The gifts were donated by Three Rivers Casino, Green Trees residents and employees of the police department, among others.
As for New Year's Eve, “It was pretty uneventful, which for what’s happened over the last couple of months, that was a nice little break,” Pitcher said, reporting that no DUIIs were given that night.
FarleyCampbell then announced the final meeting Housing Implementation Project Plan Stakeholder Team would be held on Thursday, Feb. 2, from 3 to 5 p.m. at the Florence Events Center.
“They will be reviewing the final work product that will be delivered and noticed for public hearing and for consideration in the work plan,” FarleyCampbell said, also mentioning that the Transportation Systems Plan Stakeholder Advisory Committee will be meeting on Feb. 8.
FarleyCampbell then gave an update on recent approvals made by the Planning Commission, including the rebuilding of the Dairy Queen, which burned down in 2021.
“I don’t typically mention those here, but because one of them does happen to be Dairy Queen and everybody is just dying for that,” FarleyCampbell said, adding “Blizzards are on the way.”
Also approved was a “gastropod food pod court” by Mini Pet Mart.
Miller’s update on Public Works started by stating, “Just so that you know, and the audience knows, we do track the weather.”
Since the last council meeting, a major storm hit parts of Oregon and Washington, which included freezing temperatures and blackouts throughout the state. Mapleton saw several homes without power, but Florence was relatively untouched.
“I was tracking it, getting weather alerts, listening to the National Weather Service broadcasts and getting their information and then keeping my staff, our public safety staff and management team apprised of the conditions,” Miller said. “Thankfully, Florence being where we’re located, we’re in the banana belt. And so further to the north, Newport had freezing rain and slick roads, we stayed above temperatures.”
Reynolds later spoke on the closure of Highway 126 during the storm, a decision that was made by state officials.
“While we were lucky enough not to have it here, it did not make people very happy that they could not travel east on,” Reynolds said. “It was really hard to imagine it was pretty close to fine here, and a few miles east it was just a disaster zone.”
Subsequent rainstorms did create “significant” rain events, with one storm seeing three-and-a-half inches of rainfall. Several strong windstorms did cause over 20 trees down in various roadways, which were cleaned up by Public Works.
The storms did wreak havoc on the Mapleton water system, causing leaks that prevented tanks from being refilled. A community wide effort, including help from the City of Florence, helped bring emergency water to the community.

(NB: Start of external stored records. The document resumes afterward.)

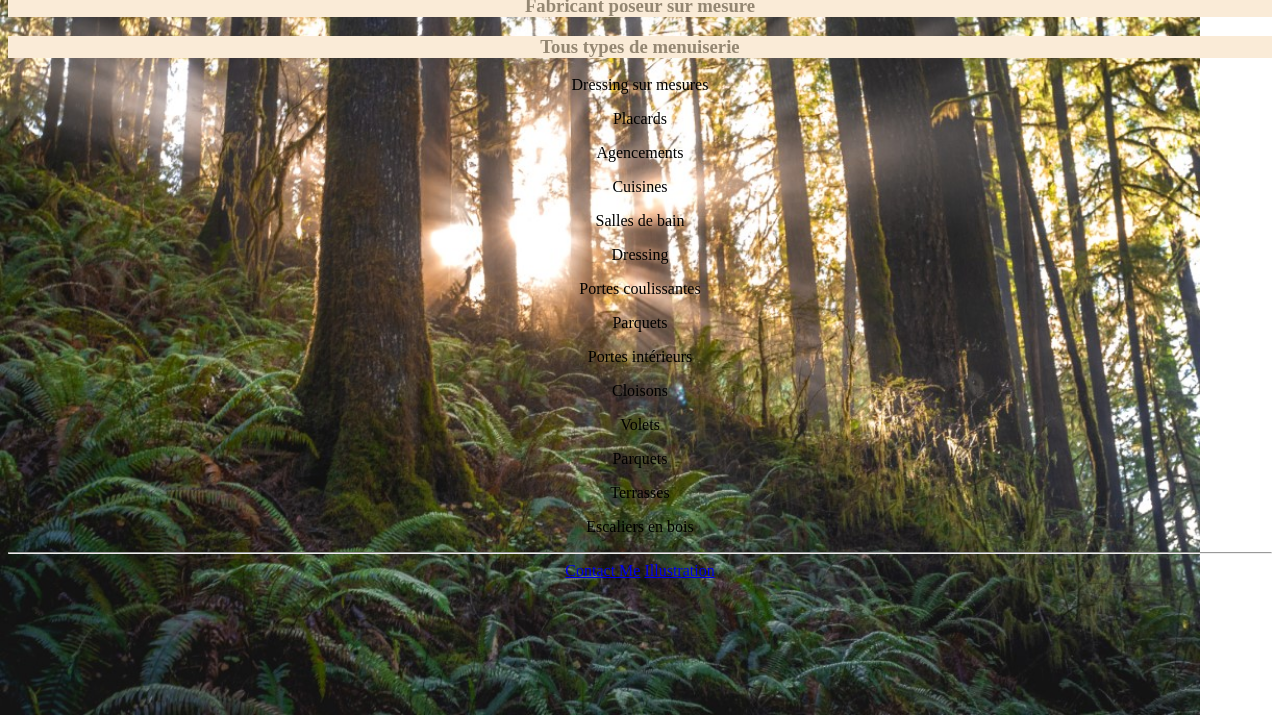
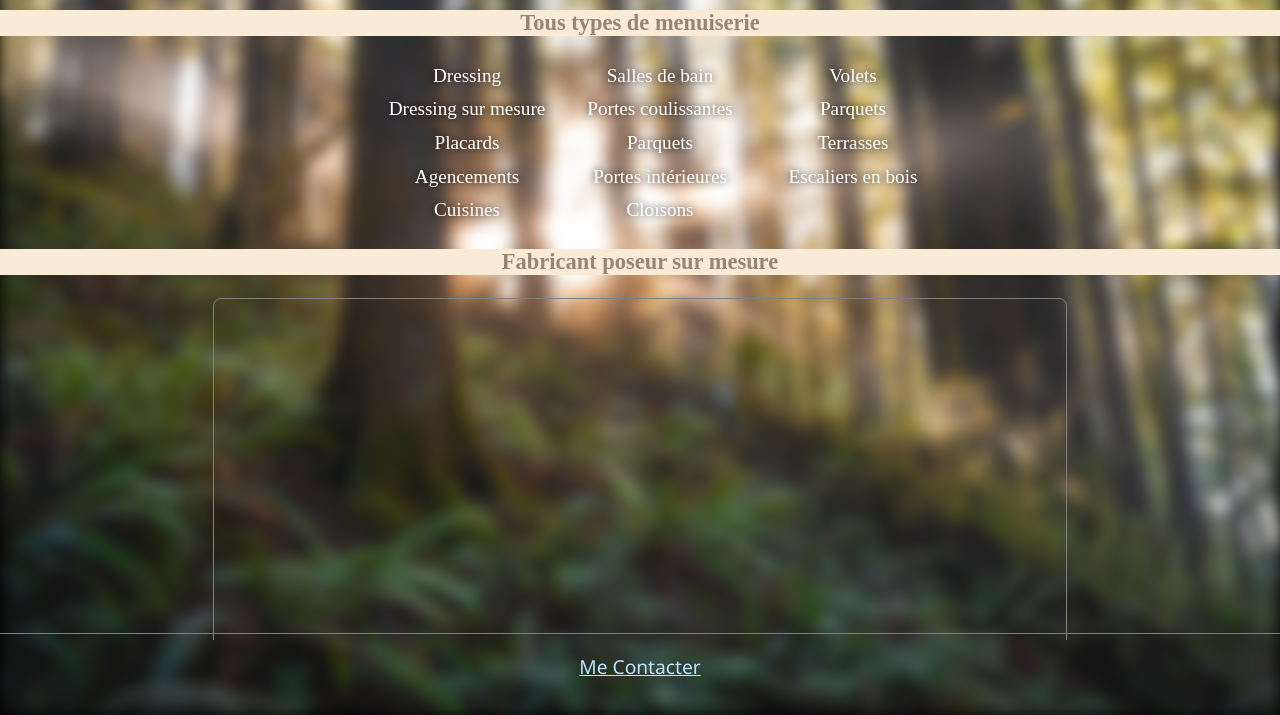
Before and after one commit to nbros/Jacob.website, a plain HTML site: page jacob.html in a window 1280 px wide. Shown: the part 85-800 px from the top of the page. Drawn offline with Linux system fonts and the light colour scheme.

Commit message:
styles ; emplacement pour les photos

```diff
--- a/jacob.css
+++ b/jacob.css
@@ -1,23 +1,77 @@
-
-*{
-    text-align: center ;
+* {
+    box-sizing: border-box;
 }
 
-h1{
-  color:whitesmoke;
-  background: rgb(143, 164, 188);
+body {
+    margin: 0;
+    font-size: 120%;
+    background-color: black;
 }
 
-h3{
+h1 {
+    color: whitesmoke;
+    background: rgb(143, 164, 188);
+    text-shadow: #004089 1px 1px 1px;
+}
+
+h3 {
     background: antiquewhite;
     color: rgba(58, 47, 27, 0.534);
 }
 
 img.background {
-    position: absolute;
-    top:0;
-    left:0;
+    position: fixed;
+    top: 0;
+    left: 0;
     z-index: -1;
+    width: 100%;
     height: 100%;
-    overflow-x: hidden;
+    filter: blur(8px);
 }
+
+ul.types {
+    list-style-type: none;
+    column-count: 3;
+    line-height: 175%;
+    width: 600px;
+    margin: auto;
+}
+
+ul.types li {
+    color: white;
+    text-shadow: black 0px 0px 8px;
+}
+
+a {
+    color: rgb(187, 229, 255)
+}
+
+div.main {
+    text-align: center;
+    height: calc(100vh - 8.5ex);
+    overflow-y: scroll;
+    padding-bottom: 2em;
+}
+
+div.footer {
+    font-family: Segoe UI;
+    position: fixed;
+    width: 100%;
+    height: 8ex;
+    left: 0;
+    bottom: 0;
+    padding: 1em;
+    border-top: 1px solid gray;
+
+    display: flex;
+    gap: 2em;
+    justify-content: center;
+}
+
+div.diapos {
+    border: 1px solid gray;
+    margin: auto;
+    height: 80vh;
+    width: calc(80vh * 4/3);
+    border-radius: 8px;
+}
--- a/jacob.html
+++ b/jacob.html
@@ -1,4 +1,5 @@
 <!DOCTYPE html>
+
 <head>
   <meta charset="UTF-8">
   <title>jacob.website</title>
@@ -6,29 +7,37 @@
 </head>
 
 <body>
+  <div class='main'>
     <h1>MENUISERIE JACOB</h1>
+
+    <h3>Tous types de menuiserie</h3>
+    <ul class='types'>
+      <li>Dressing</li>
+      <li>Dressing sur mesure</li>
+      <li>Placards</li>
+      <li>Agencements</li>
+      <li>Cuisines</li>
+      <li>Salles de bain</li>
+      <li>Portes coulissantes</li>
+      <li>Parquets</li>
+      <li>Portes intérieures</li>
+      <li>Cloisons</li>
+      <li>Volets</li>
+      <li>Parquets</li>
+      <li>Terrasses</li>
+      <li>Escaliers en bois</li>
+    </ul>
+
     <h3>Fabricant poseur sur mesure</h3>
-  <h3>Tous types de menuiserie</h3>
+    <div class="diapos">
 
-    <p>Dressing sur mesures</p>
-    <p>Placards</p>
-    <p>Agencements</p>
-    <p>Cuisines</p>
-    <p>Salles de bain</p>
-    <p>Dressing</p>
-    <p>Portes coulissantes</p>
-    <p>Parquets</p>
-    <p>Portes intérieurs</p>
-    <p>Cloisons</p>
-    <p>Volets</p>
-    <p>Parquets</p>
-    <p>Terrasses</p>
-    <p>Escaliers en bois</p>
-  <hr>
+    </div>
 
-<a href="./contact.html">Contact Me</a>
+  </div>
 
-<a href="./img.jacob/petites">Illustration</a>
+  <div class='footer'>
+    <a href="./contact.html">Me Contacter</a>
+  </div>
 
   <img class='background' src="./img/forêt-optimized.jpeg">
 
```
Lines whose indentation alone changed are shown as unchanged.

“It’s been very good to see that commitment and helping coming from a much larger community,” Miller said.
In final comments, Reynolds stated that the staff was “really looking forward to working with the five of you.”
The meeting wrapped up with comments from councilors, including Meyer who spoke of the Port of Siuslaw’s work with derelict ships, while Beaudreau reminded the community to attend the Siuslaw Family Table Event, a full report of which is covered in this week’s edition of Siuslaw News.
When asked for his comments, Carp simply said, “Good meeting.”